» What you need to do
Scan the lines below for the string "changed" and copy every one that has it.

---------- Records for the exercise ----------

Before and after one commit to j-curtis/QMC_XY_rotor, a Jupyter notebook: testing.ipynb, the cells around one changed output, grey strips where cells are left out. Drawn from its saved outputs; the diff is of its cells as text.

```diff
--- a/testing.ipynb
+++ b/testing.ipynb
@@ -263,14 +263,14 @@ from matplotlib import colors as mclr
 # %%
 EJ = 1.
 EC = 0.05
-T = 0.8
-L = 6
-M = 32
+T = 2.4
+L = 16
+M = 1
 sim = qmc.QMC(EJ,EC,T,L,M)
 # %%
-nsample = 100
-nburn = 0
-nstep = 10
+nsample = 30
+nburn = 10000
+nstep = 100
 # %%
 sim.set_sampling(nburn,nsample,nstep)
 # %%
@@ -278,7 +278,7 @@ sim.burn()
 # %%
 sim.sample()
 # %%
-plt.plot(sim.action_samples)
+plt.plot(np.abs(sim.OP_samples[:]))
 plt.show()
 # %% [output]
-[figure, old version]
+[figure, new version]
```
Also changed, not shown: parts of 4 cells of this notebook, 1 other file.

----------

» Response to this exercise
Before and after one commit to j-curtis/QMC_XY_rotor, a Jupyter notebook: testing.ipynb, the cells around one changed output, grey strips where cells are left out. Drawn from its saved outputs; the diff is of its cells as text.
Also changed, not shown: parts of 4 cells of this notebook, 1 other file.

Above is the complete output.